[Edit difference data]
=== Begin Enclosure ===
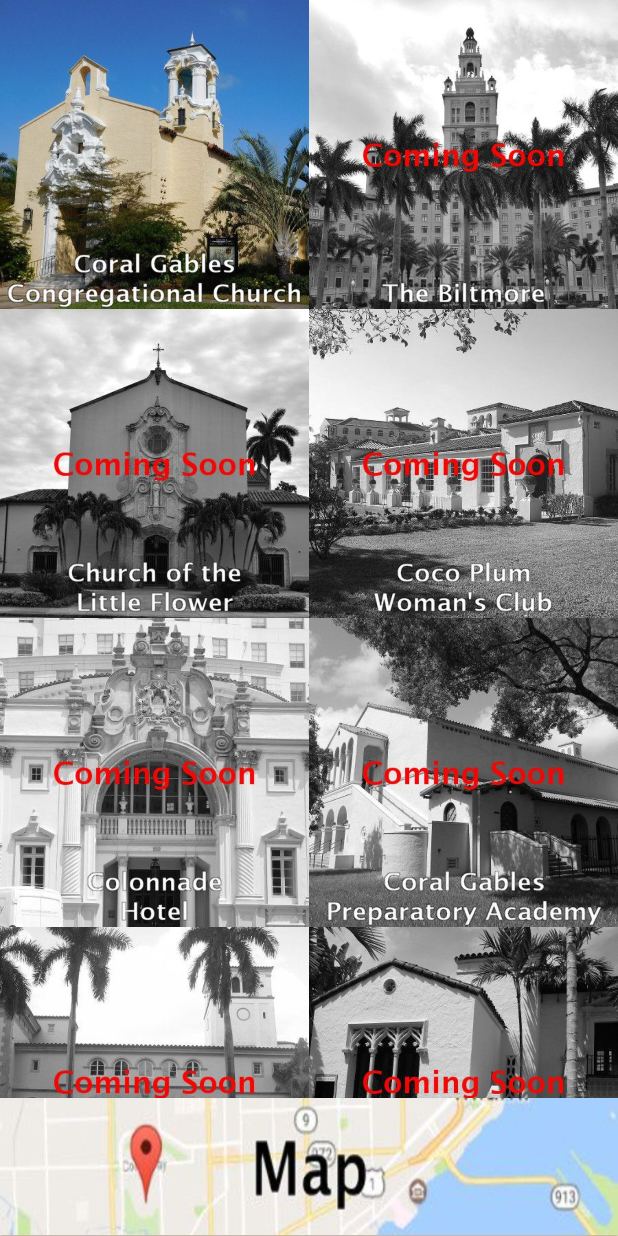
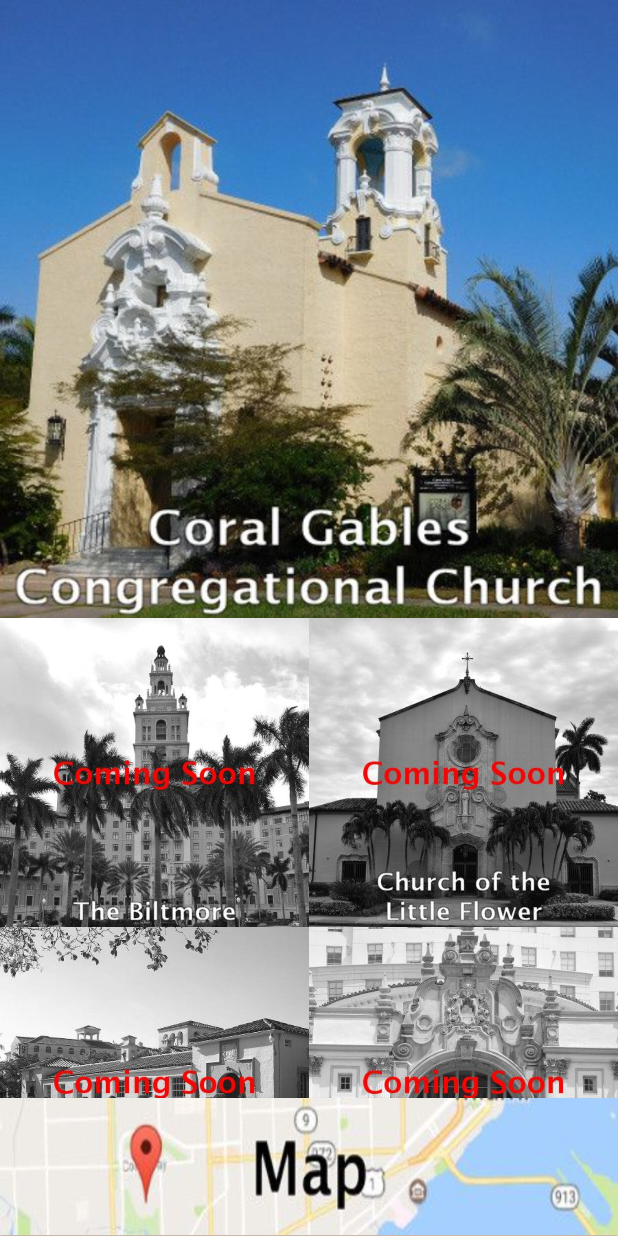
Before and after one commit to hkellyumiami/Coral-Gables-Map, an Android app: the screen it shows after launch (MainMenu), on a phone screen of 412 x 824 dp. Run offline under Robolectric (Android 15) with nearby library versions, the phone set to English and light mode, and no system bars.

Commit message:
Updated menu. Added titles to additional images. Set text styles.

```diff
--- a/app/src/main/res/layout/activity_building_viewer.xml
+++ b/app/src/main/res/layout/activity_building_viewer.xml
@@ -4,7 +4,7 @@
     android:layout_width="match_parent"
     android:layout_height="match_parent"
     xmlns:android="http://schemas.android.com/apk/res/android"
-    android:background="@color/salmon">
+    android:background="@color/background2">
     <ImageView android:id="@+id/main_image"
         android:layout_width="match_parent"
         android:layout_height="0dp"
@@ -59,7 +59,7 @@
         android:layout_height="0dp"
         android:layout_weight="20"
         android:scrollbars="vertical"
-        android:visibility="gone"
-        android:textColor="@color/ocean_blue">
+        style="@style/TranscriptText"
+        android:visibility="gone">
     </TextView>
 </LinearLayout>
--- a/app/src/main/res/layout/activity_main_menu.xml
+++ b/app/src/main/res/layout/activity_main_menu.xml
@@ -13,18 +13,24 @@
             android:orientation="vertical"
             android:layout_width="match_parent"
             android:layout_height="wrap_content">
+            <ImageView
+                android:id="@+id/building01"
+                android:src="@drawable/building01"
+                style="@style/MenuButton.clickable"
+                android:layout_height="wrap_content"
+                android:layout_width="wrap_content">
+            </ImageView>
             <LinearLayout
                 android:layout_width="match_parent"
                 android:layout_height="wrap_content">
                 <ImageView
-                        android:id="@+id/building01"
-                        android:src="@drawable/building01"
-                        style="@style/MenuButton.clickable"
-                        android:layout_height="wrap_content">
+                    android:id="@+id/building02"
+                    android:src="@drawable/building02"
+                    style="@style/MenuButton.unclickable">
                 </ImageView>
                 <ImageView
-                    android:id="@+id/building02"
-                    android:src="@drawable/building02"
+                    android:id="@+id/building03"
+                    android:src="@drawable/building03"
                     style="@style/MenuButton.unclickable">
                 </ImageView>
             </LinearLayout>
@@ -32,13 +38,13 @@
                 android:layout_width="match_parent"
                 android:layout_height="wrap_content">
                 <ImageView
-                    android:id="@+id/building03"
-                    android:src="@drawable/building03"
+                    android:id="@+id/building04"
+                    android:src="@drawable/building04"
                     style="@style/MenuButton.unclickable">
                 </ImageView>
                 <ImageView
-                    android:id="@+id/building04"
-                    android:src="@drawable/building04"
+                    android:id="@+id/building05"
+                    android:src="@drawable/building05"
                     style="@style/MenuButton.unclickable">
                 </ImageView>
             </LinearLayout>
@@ -46,13 +52,13 @@
                 android:layout_width="match_parent"
                 android:layout_height="wrap_content">
                 <ImageView
-                    android:id="@+id/building05"
-                    android:src="@drawable/building05"
+                    android:id="@+id/building06"
+                    android:src="@drawable/building06"
                     style="@style/MenuButton.unclickable">
                 </ImageView>
                 <ImageView
-                    android:id="@+id/building06"
-                    android:src="@drawable/building06"
+                    android:id="@+id/building07"
+                    android:src="@drawable/building07"
                     style="@style/MenuButton.unclickable">
                 </ImageView>
             </LinearLayout>
@@ -60,13 +66,14 @@
                 android:layout_width="match_parent"
                 android:layout_height="wrap_content">
                 <ImageView
-                    android:id="@+id/building07"
-                    android:src="@drawable/building07"
+                    android:id="@+id/building08"
+                    android:src="@drawable/building08"
                     style="@style/MenuButton.unclickable">
                 </ImageView>
                 <ImageView
-                    android:id="@+id/building08"
+                    android:id="@+id/empty"
                     android:src="@drawable/building08"
+                    android:visibility="invisible"
                     style="@style/MenuButton.unclickable">
                 </ImageView>
             </LinearLayout>
--- a/app/src/main/res/values/colors.xml
+++ b/app/src/main/res/values/colors.xml
@@ -4,5 +4,10 @@
     <color name="colorPrimaryDark">#303F9F</color>
     <color name="colorAccent">#FF4081</color>
     <color name="salmon">#FEE5D2</color>
+    <color name="background1">#DFA855</color>
+    <color name="background2">#F4E8D9</color>
+    <color name="background3">#D6A87C</color>
     <color name="ocean_blue">#0077BE</color>
+    <color name="white">#FFFFFFFF</color>
+    <color name="black">#000000</color>
 </resources>
```
Also changed, not shown: app/src/main/java/edu/miami/c10404869/coralgablesmap/AdditionalImages.java (+16 -0 lines), app/src/main/res/layout/activity_additional_images.xml (+8 -2 lines), app/src/main/res/values/strings.xml (+14 -0 lines), app/src/main/res/values/styles.xml (+20 -0 lines).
=== End Enclosure ===
- ACTION ITEM -
Repeat each entry above exactly, passing over any images.

- FINAL ANSWER -
Before and after one commit to hkellyumiami/Coral-Gables-Map, an Android app: the screen it shows after launch (MainMenu), on a phone screen of 412 x 824 dp. Run offline under Robolectric (Android 15) with nearby library versions, the phone set to English and light mode, and no system bars.

Commit message:
Updated menu. Added titles to additional images. Set text styles.

```diff
--- a/app/src/main/res/layout/activity_building_viewer.xml
+++ b/app/src/main/res/layout/activity_building_viewer.xml
@@ -4,7 +4,7 @@
     android:layout_width="match_parent"
     android:layout_height="match_parent"
     xmlns:android="http://schemas.android.com/apk/res/android"
-    android:background="@color/salmon">
+    android:background="@color/background2">
     <ImageView android:id="@+id/main_image"
         android:layout_width="match_parent"
         android:layout_height="0dp"
@@ -59,7 +59,7 @@
         android:layout_height="0dp"
         android:layout_weight="20"
         android:scrollbars="vertical"
-        android:visibility="gone"
-        android:textColor="@color/ocean_blue">
+        style="@style/TranscriptText"
+        android:visibility="gone">
     </TextView>
 </LinearLayout>
--- a/app/src/main/res/layout/activity_main_menu.xml
+++ b/app/src/main/res/layout/activity_main_menu.xml
@@ -13,18 +13,24 @@
             android:orientation="vertical"
             android:layout_width="match_parent"
             android:layout_height="wrap_content">
+            <ImageView
+                android:id="@+id/building01"
+                android:src="@drawable/building01"
+                style="@style/MenuButton.clickable"
+                android:layout_height="wrap_content"
+                android:layout_width="wrap_content">
+            </ImageView>
             <LinearLayout
                 android:layout_width="match_parent"
                 android:layout_height="wrap_content">
                 <ImageView
-                        android:id="@+id/building01"
-                        android:src="@drawable/building01"
-                        style="@style/MenuButton.clickable"
-                        android:layout_height="wrap_content">
+                    android:id="@+id/building02"
+                    android:src="@drawable/building02"
+                    style="@style/MenuButton.unclickable">
                 </ImageView>
                 <ImageView
-                    android:id="@+id/building02"
-                    android:src="@drawable/building02"
+                    android:id="@+id/building03"
+                    android:src="@drawable/building03"
                     style="@style/MenuButton.unclickable">
                 </ImageView>
             </LinearLayout>
@@ -32,13 +38,13 @@
                 android:layout_width="match_parent"
                 android:layout_height="wrap_content">
                 <ImageView
-                    android:id="@+id/building03"
-                    android:src="@drawable/building03"
+                    android:id="@+id/building04"
+                    android:src="@drawable/building04"
                     style="@style/MenuButton.unclickable">
                 </ImageView>
                 <ImageView
-                    android:id="@+id/building04"
-                    android:src="@drawable/building04"
+                    android:id="@+id/building05"
+                    android:src="@drawable/building05"
                     style="@style/MenuButton.unclickable">
                 </ImageView>
             </LinearLayout>
@@ -46,13 +52,13 @@
                 android:layout_width="match_parent"
                 android:layout_height="wrap_content">
                 <ImageView
-                    android:id="@+id/building05"
-                    android:src="@drawable/building05"
+                    android:id="@+id/building06"
+                    android:src="@drawable/building06"
                     style="@style/MenuButton.unclickable">
                 </ImageView>
                 <ImageView
-                    android:id="@+id/building06"
-                    android:src="@drawable/building06"
+                    android:id="@+id/building07"
+                    android:src="@drawable/building07"
                     style="@style/MenuButton.unclickable">
                 </ImageView>
             </LinearLayout>
@@ -60,13 +66,14 @@
                 android:layout_width="match_parent"
                 android:layout_height="wrap_content">
                 <ImageView
-                    android:id="@+id/building07"
-                    android:src="@drawable/building07"
+                    android:id="@+id/building08"
+                    android:src="@drawable/building08"
                     style="@style/MenuButton.unclickable">
                 </ImageView>
                 <ImageView
-                    android:id="@+id/building08"
+                    android:id="@+id/empty"
                     android:src="@drawable/building08"
+                    android:visibility="invisible"
                     style="@style/MenuButton.unclickable">
                 </ImageView>
             </LinearLayout>
--- a/app/src/main/res/values/colors.xml
+++ b/app/src/main/res/values/colors.xml
@@ -4,5 +4,10 @@
     <color name="colorPrimaryDark">#303F9F</color>
     <color name="colorAccent">#FF4081</color>
     <color name="salmon">#FEE5D2</color>
+    <color name="background1">#DFA855</color>
+    <color name="background2">#F4E8D9</color>
+    <color name="background3">#D6A87C</color>
     <color name="ocean_blue">#0077BE</color>
+    <color name="white">#FFFFFFFF</color>
+    <color name="black">#000000</color>
 </resources>
```
Also changed, not shown: app/src/main/java/edu/miami/c10404869/coralgablesmap/AdditionalImages.java (+16 -0 lines), app/src/main/res/layout/activity_additional_images.xml (+8 -2 lines), app/src/main/res/values/strings.xml (+14 -0 lines), app/src/main/res/values/styles.xml (+20 -0 lines).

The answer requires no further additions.